I loved it for three reasons. The way he writes; his words envelop you and carry you into a different world. There’s a sublime sensory quality to his writing. Beyond the poetic qualities of his prose, his essay does two important things.
It demands an accounting of what we mean by good access practices. I also appreciate when something I read nudges me to think about or do things differently. This essay, it’s as if JLC himself sat next to me and elbowed me in the ribs. Oof.
I’m suddenly thinking about those visual descriptions I’ve done on video in zoom meetings in the age of Covid-19. Doing those visual descriptions suddenly feels so performative. Who are we really doing this for? What do we assume when we describe ourselves on camera?
Perhaps I should begin by describing myself textually. You might find my hands smooth, small, fleshy, and short fingered with no edges, nails cut to the quick.
The essay asks us to think about what we’ve learned about access and best access practices. Who did we learn about those practices from? Perhaps most important is: what do we need to unlearn?
“Access, then, is akin to nonreciprocal assimilation, with its two possible outcomes: death by fitting in or death by failing to fit in.”
Clark describes exactly what I hope for sign language interpreters to become. Access accomplices. Access accomplices rather than tools of the system that imagines interpreters to be neutral apolitical conduits of language from-modality-to-different-modality.

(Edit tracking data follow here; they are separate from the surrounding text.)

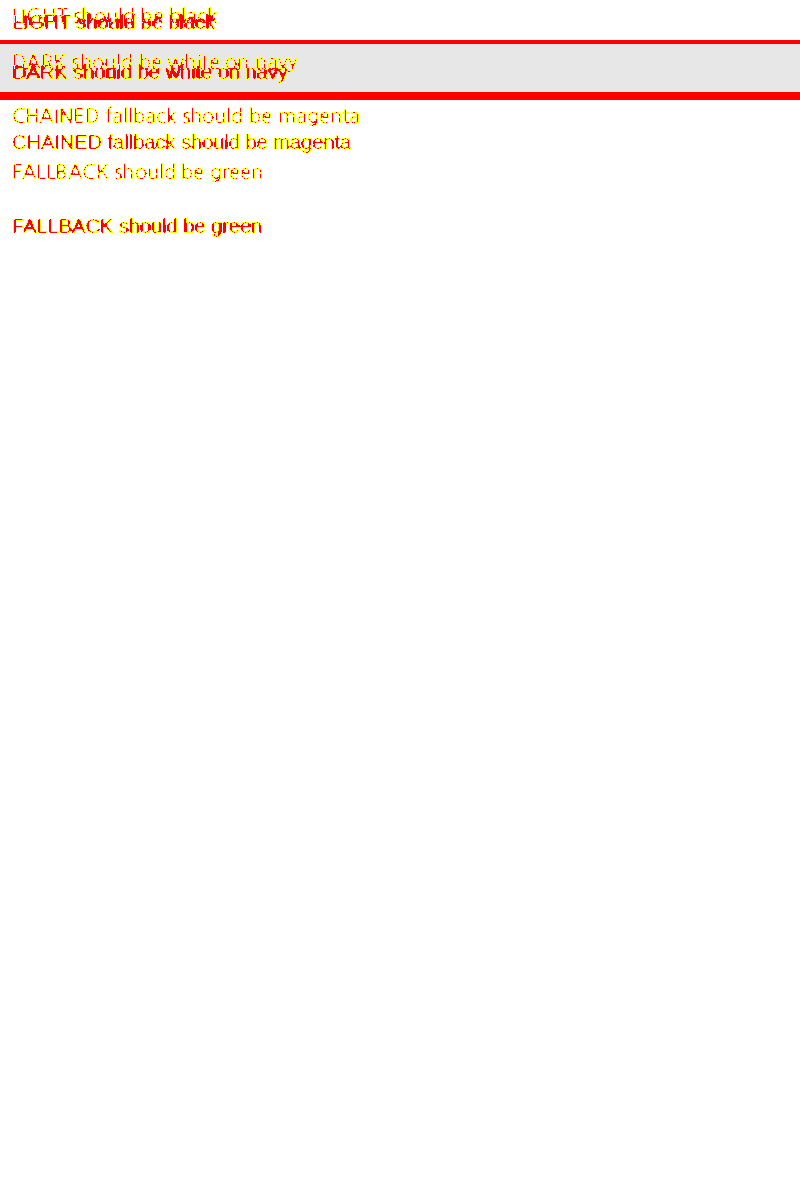
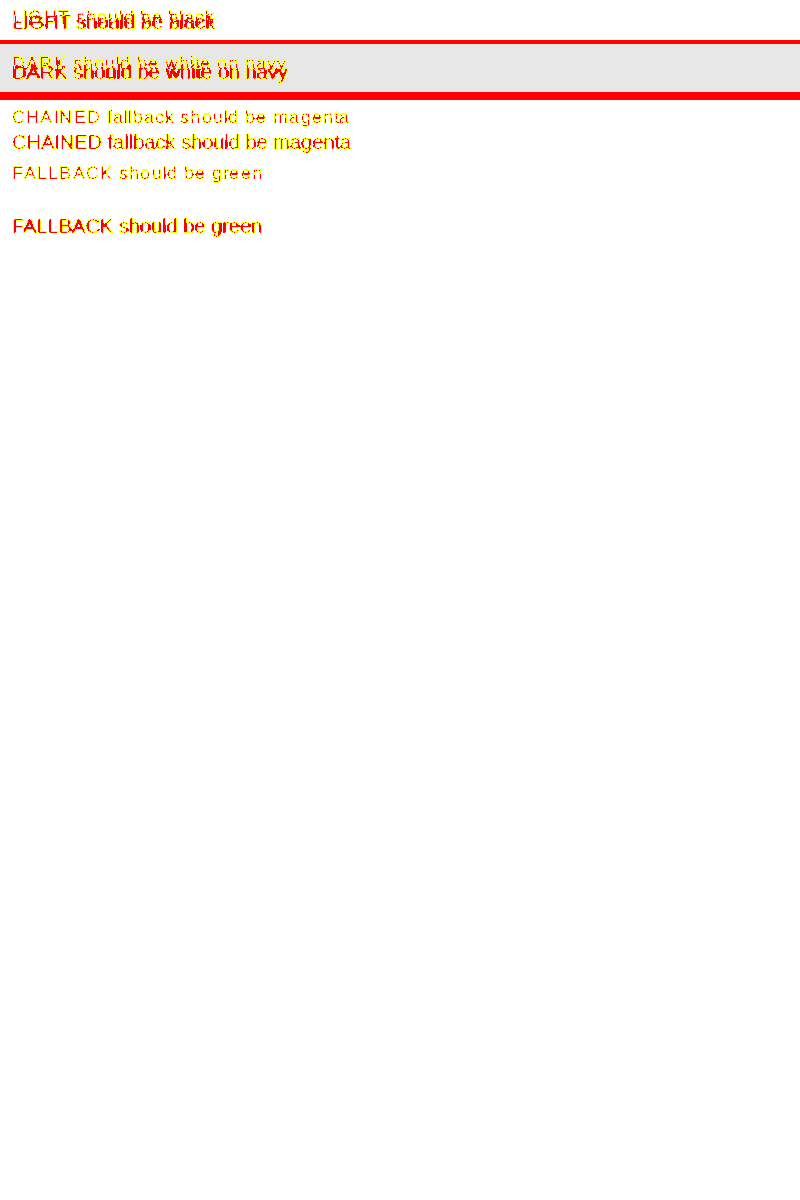
feat(font): add font fallback and share metrics between layout and paint
Text was measured and drawn with a single Korean face, so Latin runs came out at
the wrong advance widths: lines wrapped in the wrong places and pages ran about
a quarter short of Chromium's. DejaVu Sans — already bundled but unused — is now
the primary face, matching the default sans-serif on the systems this renders
against, with the Korean face behind it for the ranges DejaVu does not cover.

Face selection and advance widths live in one module used by both layout and
paint. They had duplicate copies of the metric arithmetic before, which is
exactly the pair that must not drift: if measurement and painting disagree about
a character's face, wrapping stops matching what is drawn. The paint cache is
keyed by face as well as glyph id, since ids only mean anything within a face.

Also honours the hidden attribute and skips template content, which pages rely
on the UA stylesheet for rather than writing the rule themselves, and adds a
coarse block-difference metric to the parity harness: the exact-pixel ratio is
dominated by glyph rasterisation and moves in the wrong direction when a page
goes from blank to correct-but-differently-hinted.

Claude-Session: https://claude.ai/code/session_01MVvjtxhhDJEQznXEyw2u3K

Changed region(s): [[0.0312, 0.0925, 0.4375, 0.1542], [0.0312, 0.0, 0.375, 0.0617]]

diff --git a/tools/parity/fixtures/probe-overflow/index.html b/tools/parity/fixtures/probe-overflow/index.html
@@ -1,0 +1,24 @@
+<!DOCTYPE html>
+<html lang="en">
+<head>
+<meta charset="utf-8">
+<title>Overflow width probe</title>
+<style>
+  body { margin: 0; font: 16px/1.4 sans-serif; background: #fff; }
+  section { border-bottom: 2px solid #333; padding: 8px; }
+  .frame { background: #eef; }
+  .wide { width: 1200px; height: 24px; background: #fcc; }
+  .padded { padding: 0 24px; background: #efe; }
+  .inner { background: #ffe; }
+  .nowrap { white-space: nowrap; background: #fef; }
+  .imgbox { width: 120px; background: #eee; }
+  .imgbox img { width: 100%; }
+</style>
+</head>
+<body>
+  <section><b>child wider than viewport</b><div class="frame"><div class="wide">1200px wide child</div></div></section>
+  <section><b>nested padding</b><div class="padded"><div class="padded"><div class="inner">Nested padding should shrink this box, not push it past the viewport</div></div></div></section>
+  <section><b>nowrap long line</b><div class="frame"><div class="nowrap">A very long single line that cannot wrap and therefore overflows its container horizontally by a lot</div></div></section>
+  <section><b>broken image with long alt</b><div class="imgbox"><img src="/does-not-exist.png" alt="A long alternative text describing an illustration that never loads and must not stretch the layout"></div></section>
+</body>
+</html>

diff --git a/src/render.rs b/src/render.rs
@@ -1,6 +1,6 @@
 use tiny_skia::{Pixmap, Paint, Transform, Stroke, PathBuilder, PixmapPaint, Mask, FillRule,
     LinearGradient, RadialGradient, GradientStop, SpreadMode, Point as SkPoint};
-use ab_glyph::{Font, FontRef, PxScale, point};
+use ab_glyph::{Font, point};
 use crate::layout::{LayoutBox, Rect as LayoutRect};
 use crate::css::{Color, CssColorStop, LinearDirection};
 use crate::layer_tree::{LayerTree, LayerTreeBuilder, PaintCommand, ObjectFit};
@@ -11,7 +11,6 @@ use lazy_static::lazy_static;
 use std::time::Instant;
 use url::Url;
 
-const FONT_DATA: &[u8] = include_bytes!("../assets/fonts/NanumGothic.ttf");
 
 // ── Glyph Cache ───────────────────────────────────────────────────────────────
 
@@ -23,6 +22,9 @@ const FONT_DATA: &[u8] = include_bytes!("../assets/fonts/NanumGothic.ttf");
 /// size collapse to the same entry.
 #[derive(Hash, Eq, PartialEq, Clone, Debug)]
 struct GlyphKey {
+    /// Glyph ids are only meaningful within one face, so the face is part of
+    /// the key — otherwise two faces' glyph 42 would share a cache entry.
+    face: crate::font::FaceId,
     glyph_id: u16,
     /// `(font_size * 2.0).round() as u32` — rounds to nearest 0.5 px.
     font_size_half_px: u32,
@@ -638,8 +640,6 @@ fn create_rounded_rect_path(r: LayoutRect, radius: f32) -> Option<tiny_skia::Pat
     pb.finish()
 }
 
-use std::sync::OnceLock;
-static FONT: OnceLock<FontRef<'static>> = OnceLock::new();
 
 /// Render a text run into `pixmap`.
 ///
@@ -671,15 +671,11 @@ fn render_text_raw(
 ) {
     let trimmed = text.trim();
     if trimmed.is_empty() { return; }
-    let font = FONT.get_or_init(|| {
-        FontRef::try_from_slice(FONT_DATA).expect("Failed to parse embedded font")
-    });
-    let scale = PxScale::from(font_size);
-    let units = font.units_per_em().unwrap_or(1000.0) as f32;
+    let fonts = crate::font::fonts();
     let baseline_offset = font_size * 0.85;
     let mut current_y = rect.y + baseline_offset;
     let mut current_x = rect.x;
-    let space_w = font.h_advance_unscaled(font.glyph_id(' ')) * (scale.x / units);
+    let space_w = fonts.advance(' ', font_size);
 
     // Shear coefficient for italic synthesis: shifts pixels ~12° (tan 12° ≈ 0.213)
     const ITALIC_SHEAR: f32 = 0.213;
@@ -698,9 +694,9 @@ fn render_text_raw(
         let mut word_w = 0.0;
         let mut glyphs = Vec::new();
         for c in word.chars() {
-            let gid = font.glyph_id(c);
-            let adv = font.h_advance_unscaled(gid) * (scale.x / units);
-            glyphs.push((gid, adv));
+            let (face, gid) = fonts.glyph(c);
+            let adv = fonts.advance(c, font_size);
+            glyphs.push((face, gid, adv));
             word_w += adv;
         }
         if current_x + word_w > rect.x + rect.width + 1.0 && current_x > rect.x {
@@ -711,8 +707,9 @@ fn render_text_raw(
             line_start_x = current_x;
             line_end_x = current_x;
         }
-        for (gid, adv) in glyphs {
+        for (face, gid, adv) in glyphs {
             let key = GlyphKey {
+                face,
                 glyph_id: gid.0,
                 font_size_half_px,
                 bold,
@@ -737,8 +734,9 @@ fn render_text_raw(
                 } else {
                     // Cache miss — rasterize using a canonical origin (0, 0) so
                     // that bx_delta/by_delta are position-independent.
-                    let canonical = gid.with_scale_and_position(scale, point(0.0, 0.0));
-                    let entry = if let Some(outline) = font.outline_glyph(canonical) {
+                    let canonical =
+                        gid.with_scale_and_position(fonts.scale(face, font_size), point(0.0, 0.0));
+                    let entry = if let Some(outline) = fonts.face(face).outline_glyph(canonical) {
                         let bounds = outline.px_bounds();
                         let bx_delta = bounds.min.x.floor() as i32;
                         let by_delta = bounds.min.y.floor() as i32;

diff --git a/src/layout.rs b/src/layout.rs
@@ -1,6 +1,5 @@
 use crate::css::{Unit, Value};
 use crate::style::StyledNode;
-use ab_glyph::{Font, FontRef, PxScale};
 use markup5ever_rcdom::NodeData;
 use std::collections::HashMap;
 extern crate stacker;
@@ -276,19 +275,15 @@ fn measure_text_width(text: &str, font_size: f32, wrap_width: f32) -> f32 {
     if trimmed.is_empty() {
         return 0.0;
     }
-    let font = FontRef::try_from_slice(FONT_DATA).unwrap();
-    let scale = PxScale::from(font_size.max(1.0));
-    let units = font.units_per_em().unwrap_or(1000.0) as f32;
-    let space_w = font.h_advance_unscaled(font.glyph_id(' ')) * (scale.x / units);
+    let fonts = crate::font::fonts();
+    let font_size = font_size.max(1.0);
+    let space_w = fonts.advance(' ', font_size);
 
     let mut max_w: f32 = 0.0;
     let mut line_w: f32 = 0.0;
 
     for word in trimmed.split_whitespace() {
-        let mut word_w = 0.0f32;
-        for c in word.chars() {
-            word_w += font.h_advance_unscaled(font.glyph_id(c)) * (scale.x / units);
-        }
+        let word_w = fonts.measure(word, font_size);
         if wrap_width.is_finite() && line_w + word_w > wrap_width && line_w > 0.0 {
             max_w = max_w.max(line_w);
             line_w = 0.0;
@@ -530,7 +525,6 @@ impl FloatContext {
     }
 }
 
-const FONT_DATA: &[u8] = include_bytes!("../assets/fonts/NanumGothic.ttf");
 
 #[derive(Default, Debug, Clone, Copy, PartialEq)]
 pub struct Rect {
@@ -2742,11 +2736,9 @@ impl<'a> LayoutBox<'a> {
             Some(Value::Length(v, Unit::Px)) => v.max(1.0),
             _ => 16.0,
         };
-        let font = FontRef::try_from_slice(FONT_DATA).unwrap();
-        let scale = PxScale::from(font_size);
-        let units = font.units_per_em().unwrap_or(1000.0) as f32;
+        let fonts = crate::font::fonts();
         let line_height = font_size * 1.4;
-        let space_w = font.h_advance_unscaled(font.glyph_id(' ')) * (scale.x / units);
+        let space_w = fonts.advance(' ', font_size);
         let white_space = self
             .style_node
             .specified_values
@@ -2794,10 +2786,7 @@ impl<'a> LayoutBox<'a> {
         }
 
         for word in trimmed.split_whitespace() {
-            let mut word_w = 0.0;
-            for c in word.chars() {
-                word_w += font.h_advance_unscaled(font.glyph_id(c)) * (scale.x / units);
-            }
+            let word_w = fonts.measure(word, font_size);
 
             if no_wrap {
                 if line_w > 0.0 {
@@ -2817,7 +2806,7 @@ impl<'a> LayoutBox<'a> {
             // If a single word is LONGER than the entire container, we must break it char-by-char
             if container_width.is_finite() && word_w > container_width {
                 for c in word.chars() {
-                    let char_w = font.h_advance_unscaled(font.glyph_id(c)) * (scale.x / units);
+                    let char_w = fonts.advance(c, font_size);
                     if line_w + char_w > container_width && line_w > 0.0 {
                         max_w = max_w.max(line_w);
                         line_w = 0.0;
@@ -3103,6 +3092,18 @@ fn should_skip(child: &StyledNode) -> bool {
     }
     if let NodeData::Element { ref name, ref attrs, .. } = child.node.data {
         let t = name.local.to_string();
+        // The `hidden` attribute is `display: none` in every UA stylesheet, and
+        // pages lean on that default rather than writing the rule themselves —
+        // dismissed banners and flash-message templates ship in the markup and
+        // stay in it. `<template>` holds inert content that is never rendered.
+        if t == "template" {
+            return true;
+        }
+        if attrs.borrow().iter().any(|a| {
+            a.name.local.as_ref() == "hidden" && !a.value.as_ref().eq_ignore_ascii_case("until-found")
+        }) {
+            return true;
+        }
         if matches!(
             t.as_str(),
             "head" | "style" | "meta" | "title" | "script" | "link" | "noscript"

diff --git a/src/font.rs b/src/font.rs
@@ -1,0 +1,87 @@
+//! Font selection and metrics, shared by layout and paint.
+//!
+//! Layout measures text to decide where lines break; paint draws the glyphs. If
+//! those two disagree about which face a character comes from, wrapping stops
+//! matching what is drawn, so both go through this module.
+//!
+//! Two faces are bundled. DejaVu Sans is the primary because it is the default
+//! `sans-serif` on the Linux systems this renders against, so Latin text picks
+//! up the same advance widths a browser would use. NanumGothic covers the CJK
+//! ranges DejaVu has no glyphs for.
+
+use ab_glyph::{Font, FontRef, GlyphId, PxScale};
+use std::sync::OnceLock;
+
+const PRIMARY: &[u8] = include_bytes!("../assets/fonts/DejaVuSans.ttf");
+const FALLBACK: &[u8] = include_bytes!("../assets/fonts/NanumGothic.ttf");
+
+/// Which bundled face a glyph came from.
+///
+/// Paint caches rasterised glyphs by id, and ids are only meaningful within one
+/// face, so the face has to travel with the id.
+#[derive(Debug, Clone, Copy, PartialEq, Eq, Hash)]
+pub enum FaceId {
+    Primary,
+    Fallback,
+}
+
+pub struct FontSet {
+    primary: FontRef<'static>,
+    fallback: FontRef<'static>,
+}
+
+impl FontSet {
+    pub fn face(&self, id: FaceId) -> &FontRef<'static> {
+        match id {
+            FaceId::Primary => &self.primary,
+            FaceId::Fallback => &self.fallback,
+        }
+    }
+
+    /// The face that has a glyph for `c`, and that glyph's id.
+    ///
+    /// `glyph_id` returns 0 (`.notdef`) for a character a face does not cover,
+    /// which is what drives the fallback.
+    pub fn glyph(&self, c: char) -> (FaceId, GlyphId) {
+        let primary = self.primary.glyph_id(c);
+        if primary.0 != 0 {
+            return (FaceId::Primary, primary);
+        }
+        let fallback = self.fallback.glyph_id(c);
+        if fallback.0 != 0 {
+            return (FaceId::Fallback, fallback);
+        }
+        (FaceId::Primary, primary)
+    }
+
+    /// Advance width of `c` at `font_size`, in pixels.
+    pub fn advance(&self, c: char, font_size: f32) -> f32 {
+        let (face_id, gid) = self.glyph(c);
+        let face = self.face(face_id);
+        let units = face.units_per_em().unwrap_or(1000.0);
+        face.h_advance_unscaled(gid) * (font_size / units)
+    }
+
+    /// Advance width of a whole run, with no wrapping applied.
+    pub fn measure(&self, text: &str, font_size: f32) -> f32 {
+        text.chars().map(|c| self.advance(c, font_size)).sum()
+    }
+
+    /// Scale to use with `ab_glyph` for a given face at `font_size`.
+    ///
+    /// The faces have different units-per-em, so a shared `PxScale` would draw
+    /// one of them at the wrong size.
+    pub fn scale(&self, face_id: FaceId, font_size: f32) -> PxScale {
+        let _ = self.face(face_id);
+        PxScale::from(font_size)
+    }
+}
+
+/// The bundled faces, parsed once.
+pub fn fonts() -> &'static FontSet {
+    static FONTS: OnceLock<FontSet> = OnceLock::new();
+    FONTS.get_or_init(|| FontSet {
+        primary: FontRef::try_from_slice(PRIMARY).expect("bundled primary font should parse"),
+        fallback: FontRef::try_from_slice(FALLBACK).expect("bundled fallback font should parse"),
+    })
+}

diff --git a/src/main.rs b/src/main.rs
@@ -3,6 +3,7 @@ use poll_promise::Promise;
 use std::collections::HashMap;
 
 pub mod dom;
+pub mod font;
 pub mod css;
 pub mod style;
 pub mod layout;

Access accomplices is something that lies beyond the notion of the Ally Interpreter.
Interpreters, interpreter educators, and all involved in access work, go marinate in Clark’s essay. What might you do to transform your teaching and access practices?